## Work required
Word for word, repeat every entry that appears below.

=== Exercise materials ===

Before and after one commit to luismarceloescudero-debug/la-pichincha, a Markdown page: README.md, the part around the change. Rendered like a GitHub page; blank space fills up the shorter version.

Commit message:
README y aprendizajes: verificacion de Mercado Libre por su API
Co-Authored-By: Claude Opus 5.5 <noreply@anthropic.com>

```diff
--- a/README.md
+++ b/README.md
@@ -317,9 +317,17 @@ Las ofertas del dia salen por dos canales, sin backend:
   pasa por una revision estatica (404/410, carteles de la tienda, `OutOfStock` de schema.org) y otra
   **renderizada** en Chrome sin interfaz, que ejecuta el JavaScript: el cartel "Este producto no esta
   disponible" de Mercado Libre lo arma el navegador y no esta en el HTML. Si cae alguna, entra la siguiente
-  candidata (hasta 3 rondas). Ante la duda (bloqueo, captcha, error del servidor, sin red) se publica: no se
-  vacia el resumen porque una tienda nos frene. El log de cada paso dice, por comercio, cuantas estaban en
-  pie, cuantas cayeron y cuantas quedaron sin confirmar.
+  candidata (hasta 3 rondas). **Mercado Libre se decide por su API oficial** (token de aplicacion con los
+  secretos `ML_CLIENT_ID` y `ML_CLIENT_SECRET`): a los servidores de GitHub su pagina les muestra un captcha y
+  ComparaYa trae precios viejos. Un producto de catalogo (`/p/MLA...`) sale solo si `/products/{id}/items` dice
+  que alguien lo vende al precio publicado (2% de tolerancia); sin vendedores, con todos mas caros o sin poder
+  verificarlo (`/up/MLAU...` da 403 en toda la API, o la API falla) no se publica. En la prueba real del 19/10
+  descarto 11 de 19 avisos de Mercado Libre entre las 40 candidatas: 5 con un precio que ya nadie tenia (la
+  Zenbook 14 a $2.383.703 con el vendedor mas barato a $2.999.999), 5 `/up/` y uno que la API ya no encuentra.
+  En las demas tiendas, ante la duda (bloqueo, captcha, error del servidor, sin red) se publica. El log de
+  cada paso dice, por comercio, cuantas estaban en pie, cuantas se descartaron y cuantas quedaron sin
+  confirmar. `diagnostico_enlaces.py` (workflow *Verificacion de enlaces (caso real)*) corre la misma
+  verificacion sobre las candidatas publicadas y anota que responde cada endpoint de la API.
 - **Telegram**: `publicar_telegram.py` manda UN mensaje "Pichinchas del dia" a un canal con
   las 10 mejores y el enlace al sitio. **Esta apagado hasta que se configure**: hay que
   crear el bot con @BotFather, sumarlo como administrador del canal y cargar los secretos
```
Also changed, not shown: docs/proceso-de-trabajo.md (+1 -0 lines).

===

## Task solution
Before and after one commit to luismarceloescudero-debug/la-pichincha, a Markdown page: README.md, the part around the change. Rendered like a GitHub page; blank space fills up the shorter version.

Commit message:
README y aprendizajes: verificacion de Mercado Libre por su API
Co-Authored-By: Claude Opus 5.5 <noreply@anthropic.com>

```diff
--- a/README.md
+++ b/README.md
@@ -317,9 +317,17 @@ Las ofertas del dia salen por dos canales, sin backend:
   pasa por una revision estatica (404/410, carteles de la tienda, `OutOfStock` de schema.org) y otra
   **renderizada** en Chrome sin interfaz, que ejecuta el JavaScript: el cartel "Este producto no esta
   disponible" de Mercado Libre lo arma el navegador y no esta en el HTML. Si cae alguna, entra la siguiente
-  candidata (hasta 3 rondas). Ante la duda (bloqueo, captcha, error del servidor, sin red) se publica: no se
-  vacia el resumen porque una tienda nos frene. El log de cada paso dice, por comercio, cuantas estaban en
-  pie, cuantas cayeron y cuantas quedaron sin confirmar.
+  candidata (hasta 3 rondas). **Mercado Libre se decide por su API oficial** (token de aplicacion con los
+  secretos `ML_CLIENT_ID` y `ML_CLIENT_SECRET`): a los servidores de GitHub su pagina les muestra un captcha y
+  ComparaYa trae precios viejos. Un producto de catalogo (`/p/MLA...`) sale solo si `/products/{id}/items` dice
+  que alguien lo vende al precio publicado (2% de tolerancia); sin vendedores, con todos mas caros o sin poder
+  verificarlo (`/up/MLAU...` da 403 en toda la API, o la API falla) no se publica. En la prueba real del 19/10
+  descarto 11 de 19 avisos de Mercado Libre entre las 40 candidatas: 5 con un precio que ya nadie tenia (la
+  Zenbook 14 a $2.383.703 con el vendedor mas barato a $2.999.999), 5 `/up/` y uno que la API ya no encuentra.
+  En las demas tiendas, ante la duda (bloqueo, captcha, error del servidor, sin red) se publica. El log de
+  cada paso dice, por comercio, cuantas estaban en pie, cuantas se descartaron y cuantas quedaron sin
+  confirmar. `diagnostico_enlaces.py` (workflow *Verificacion de enlaces (caso real)*) corre la misma
+  verificacion sobre las candidatas publicadas y anota que responde cada endpoint de la API.
 - **Telegram**: `publicar_telegram.py` manda UN mensaje "Pichinchas del dia" a un canal con
   las 10 mejores y el enlace al sitio. **Esta apagado hasta que se configure**: hay que
   crear el bot con @BotFather, sumarlo como administrador del canal y cargar los secretos
```
Also changed, not shown: docs/proceso-de-trabajo.md (+1 -0 lines).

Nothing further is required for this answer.